Unfortunately, opening up like this can be difficult for many people in group settings like drumming circles. It is for that reason that I feel it is easiest to come up with new spirit songs in private. Besides which, my spirit song for Lucifer may not work for others. When I invoke him with song, I envision a canary I had a child and try to mimic its tweets. My whistling would likely disappoint those wanting a 4/4 beat!

To Create a Daemonic Spirit Song

Begin by constructing a balanced elemental circle. If you are planning on journeying afterwards, makes sure to take the additional directions discussed in Daemonic Shamanism into account. When you’re done, sit in the center with your back straight but not rigid. Take a few deep breaths to still your mind.

Slowly chant or sing an enn of your choosing over and over under your breath. Set a beat by clapping your hands. (You can play a drum or rattle if you have them.)

You may feel the urge to speed the enn up or get louder. Go with it. Go with your fumbles too. It’s okay to screw up. Just give the spirit song all you have, concentrating on whatever you want to tell the spirit. When you feel the conversation coming to an end, change rhythm sharply to signal this. If you’ve read Daemonic Shamanism, use your personal callback. Either way, bring the song to a close.
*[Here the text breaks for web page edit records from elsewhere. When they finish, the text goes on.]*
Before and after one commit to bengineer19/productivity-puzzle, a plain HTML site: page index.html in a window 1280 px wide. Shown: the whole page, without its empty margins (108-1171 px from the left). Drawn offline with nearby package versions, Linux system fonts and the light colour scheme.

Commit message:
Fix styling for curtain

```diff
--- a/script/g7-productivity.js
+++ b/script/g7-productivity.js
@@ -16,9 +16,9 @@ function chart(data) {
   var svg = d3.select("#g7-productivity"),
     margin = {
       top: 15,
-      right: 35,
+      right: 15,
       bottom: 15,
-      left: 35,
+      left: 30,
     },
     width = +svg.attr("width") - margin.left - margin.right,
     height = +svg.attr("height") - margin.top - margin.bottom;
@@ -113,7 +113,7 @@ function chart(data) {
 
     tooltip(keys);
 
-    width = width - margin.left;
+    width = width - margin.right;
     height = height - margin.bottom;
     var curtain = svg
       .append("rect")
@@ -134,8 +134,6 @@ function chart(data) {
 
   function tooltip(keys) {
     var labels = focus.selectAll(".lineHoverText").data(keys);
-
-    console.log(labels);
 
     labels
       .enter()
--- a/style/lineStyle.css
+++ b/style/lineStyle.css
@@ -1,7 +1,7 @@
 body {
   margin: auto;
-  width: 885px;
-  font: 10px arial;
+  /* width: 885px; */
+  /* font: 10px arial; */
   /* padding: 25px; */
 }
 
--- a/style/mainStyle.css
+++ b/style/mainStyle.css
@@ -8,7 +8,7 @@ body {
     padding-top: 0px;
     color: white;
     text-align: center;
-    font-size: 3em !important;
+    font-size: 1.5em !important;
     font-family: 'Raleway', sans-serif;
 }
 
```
If you have more work you wish to do, continue your rite. If not, thank the spirit for their presence and open your circle. Make sure to ground yourself when you are done.

For more information on daemonic enns or detailed instructions on how to cast a balanced elemental circle, please pick up S. Connolly’s Complete Book of Demonolatry.